*** Block opens ***

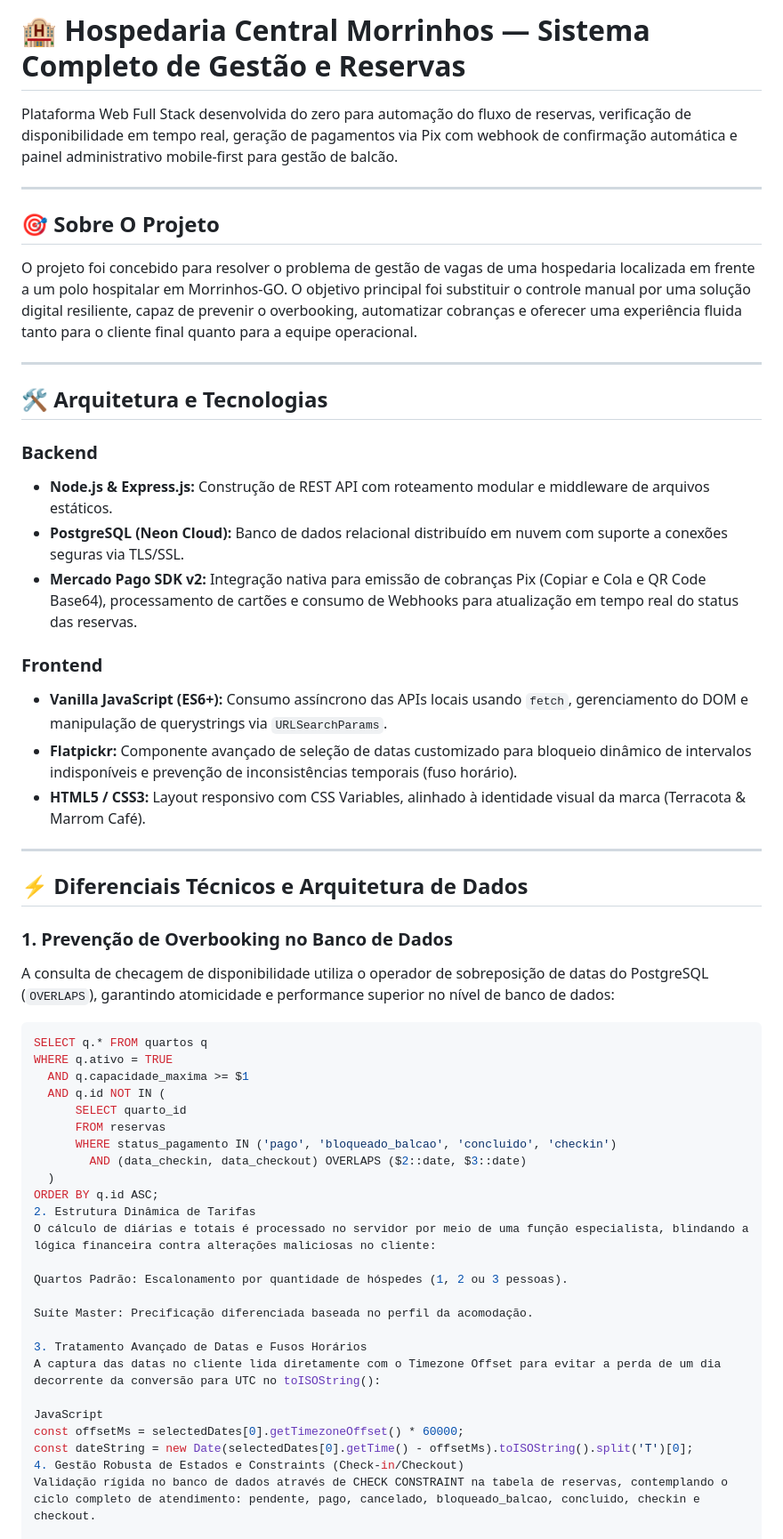
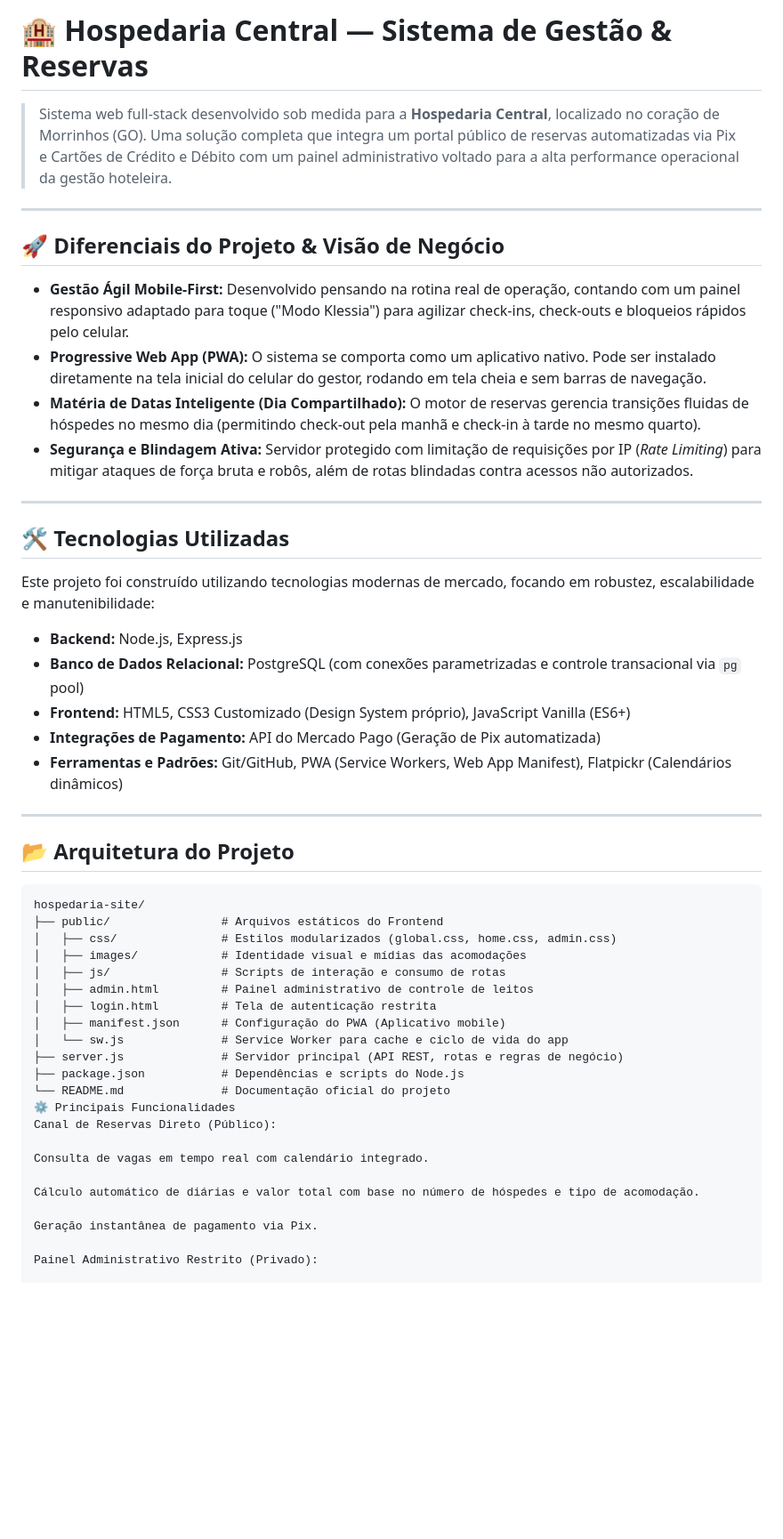
Before and after one commit to MarcusViniciusAbdalla/hospedaria-site, a Markdown page: README.md, the part around one of its changes. Shown at 89% size. Drawn GitHub-style; blank space fills up the shorter version.

Commit message:
docs: atualiza README.md profissional para portfolio de desenvolvedor full-stack

````diff
--- a/README.md
+++ b/README.md
@@ -1,57 +1,53 @@
-# 🏨 Hospedaria Central Morrinhos — Sistema Completo de Gestão e Reservas
+# 🏨 Hospedaria Central — Sistema de Gestão & Reservas
 
-Plataforma Web Full Stack desenvolvida do zero para automação do fluxo de reservas, verificação de disponibilidade em tempo real, geração de pagamentos via Pix com webhook de confirmação automática e painel administrativo mobile-first para gestão de balcão.
+> Sistema web full-stack desenvolvido sob medida para a **Hospedaria Central**, localizado no coração de Morrinhos (GO). Uma solução completa que integra um portal público de reservas automatizadas via Pix e Cartões de Crédito e Débito com um painel administrativo voltado para a alta performance operacional da gestão hoteleira.
 
 ---
 
-## 🎯 Sobre O Projeto
+## 🚀 Diferenciais do Projeto & Visão de Negócio
 
-O projeto foi concebido para resolver o problema de gestão de vagas de uma hospedaria localizada em frente a um polo hospitalar em Morrinhos-GO. O objetivo principal foi substituir o controle manual por uma solução digital resiliente, capaz de prevenir o overbooking, automatizar cobranças e oferecer uma experiência fluida tanto para o cliente final quanto para a equipe operacional.
+* **Gestão Ágil Mobile-First:** Desenvolvido pensando na rotina real de operação, contando com um painel responsivo adaptado para toque ("Modo Klessia") para agilizar check-ins, check-outs e bloqueios rápidos pelo celular.
+* **Progressive Web App (PWA):** O sistema se comporta como um aplicativo nativo. Pode ser instalado diretamente na tela inicial do celular do gestor, rodando em tela cheia e sem barras de navegação.
+* **Matéria de Datas Inteligente (Dia Compartilhado):** O motor de reservas gerencia transições fluidas de hóspedes no mesmo dia (permitindo check-out pela manhã e check-in à tarde no mesmo quarto).
+* **Segurança e Blindagem Ativa:** Servidor protegido com limitação de requisições por IP (*Rate Limiting*) para mitigar ataques de força bruta e robôs, além de rotas blindadas contra acessos não autorizados.
 
 ---
 
-## 🛠️ Arquitetura e Tecnologias
+## 🛠️ Tecnologias Utilizadas
 
-### Backend
-* **Node.js & Express.js:** Construção de REST API com roteamento modular e middleware de arquivos estáticos.
-* **PostgreSQL (Neon Cloud):** Banco de dados relacional distribuído em nuvem com suporte a conexões seguras via TLS/SSL.
-* **Mercado Pago SDK v2:** Integração nativa para emissão de cobranças Pix (Copiar e Cola e QR Code Base64), processamento de cartões e consumo de Webhooks para atualização em tempo real do status das reservas.
+Este projeto foi construído utilizando tecnologias modernas de mercado, focando em robustez, escalabilidade e manutenibilidade:
 
-### Frontend
-* **Vanilla JavaScript (ES6+):** Consumo assíncrono das APIs locais usando `fetch`, gerenciamento do DOM e manipulação de querystrings via `URLSearchParams`.
-* **Flatpickr:** Componente avançado de seleção de datas customizado para bloqueio dinâmico de intervalos indisponíveis e prevenção de inconsistências temporais (fuso horário).
-* **HTML5 / CSS3:** Layout responsivo com CSS Variables, alinhado à identidade visual da marca (Terracota & Marrom Café).
+* **Backend:** Node.js, Express.js
+* **Banco de Dados Relacional:** PostgreSQL (com conexões parametrizadas e controle transacional via `pg` pool)
+* **Frontend:** HTML5, CSS3 Customizado (Design System próprio), JavaScript Vanilla (ES6+)
+* **Integrações de Pagamento:** API do Mercado Pago (Geração de Pix automatizada)
+* **Ferramentas e Padrões:** Git/GitHub, PWA (Service Workers, Web App Manifest), Flatpickr (Calendários dinâmicos)
 
 ---
 
-## ⚡ Diferenciais Técnicos e Arquitetura de Dados
+## 📂 Arquitetura do Projeto
 
-### 1. Prevenção de Overbooking no Banco de Dados
-A consulta de checagem de disponibilidade utiliza o operador de sobreposição de datas do PostgreSQL (`OVERLAPS`), garantindo atomicidade e performance superior no nível de banco de dados:
-```sql
-SELECT q.* FROM quartos q
-WHERE q.ativo = TRUE
-  AND q.capacidade_maxima >= $1
-  AND q.id NOT IN (
-      SELECT quarto_id
-      FROM reservas
-      WHERE status_pagamento IN ('pago', 'bloqueado_balcao', 'concluido', 'checkin')
-        AND (data_checkin, data_checkout) OVERLAPS ($2::date, $3::date)
-  )
-ORDER BY q.id ASC;
-2. Estrutura Dinâmica de Tarifas
-O cálculo de diárias e totais é processado no servidor por meio de uma função especialista, blindando a lógica financeira contra alterações maliciosas no cliente:
+```text
+hospedaria-site/
+├── public/                # Arquivos estáticos do Frontend
+│   ├── css/               # Estilos modularizados (global.css, home.css, admin.css)
+│   ├── images/            # Identidade visual e mídias das acomodações
+│   ├── js/                # Scripts de interação e consumo de rotas
+│   ├── admin.html         # Painel administrativo de controle de leitos
+│   ├── login.html         # Tela de autenticação restrita
+│   ├── manifest.json      # Configuração do PWA (Aplicativo mobile)
+│   └── sw.js              # Service Worker para cache e ciclo de vida do app
+├── server.js              # Servidor principal (API REST, rotas e regras de negócio)
+├── package.json           # Dependências e scripts do Node.js
+└── README.md              # Documentação oficial do projeto
+⚙️ Principais Funcionalidades
+Canal de Reservas Direto (Público):
 
-Quartos Padrão: Escalonamento por quantidade de hóspedes (1, 2 ou 3 pessoas).
+Consulta de vagas em tempo real com calendário integrado.
 
-Suíte Master: Precificação diferenciada baseada no perfil da acomodação.
+Cálculo automático de diárias e valor total com base no número de hóspedes e tipo de acomodação.
 
-3. Tratamento Avançado de Datas e Fusos Horários
-A captura das datas no cliente lida diretamente com o Timezone Offset para evitar a perda de um dia decorrente da conversão para UTC no toISOString():
+Geração instantânea de pagamento via Pix.
 
-JavaScript
-const offsetMs = selectedDates[0].getTimezoneOffset() * 60000;
-const dateString = new Date(selectedDates[0].getTime() - offsetMs).toISOString().split('T')[0];
-4. Gestão Robusta de Estados e Constraints (Check-in/Checkout)
-Validação rígida no banco de dados através de CHECK CONSTRAINT na tabela de reservas, contemplando o ciclo completo de atendimento: pendente, pago, cancelado, bloqueado_balcao, concluido, checkin e checkout.
+Painel Administrativo Restrito (Privado):
 
````
Also changed, not shown: other parts of README.md (+16 -54 lines).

*** Block closes ***

Show the lines in the entries above that include the string "README".

Before and after one commit to MarcusViniciusAbdalla/hospedaria-site, a Markdown page: README.md, the part around one of its changes. Shown at 89% size. Drawn GitHub-style; blank space fills up the shorter version.
docs: atualiza README.md profissional para portfolio de desenvolvedor full-stack
--- a/README.md
+++ b/README.md
+└── README.md              # Documentação oficial do projeto
Also changed, not shown: other parts of README.md (+16 -54 lines).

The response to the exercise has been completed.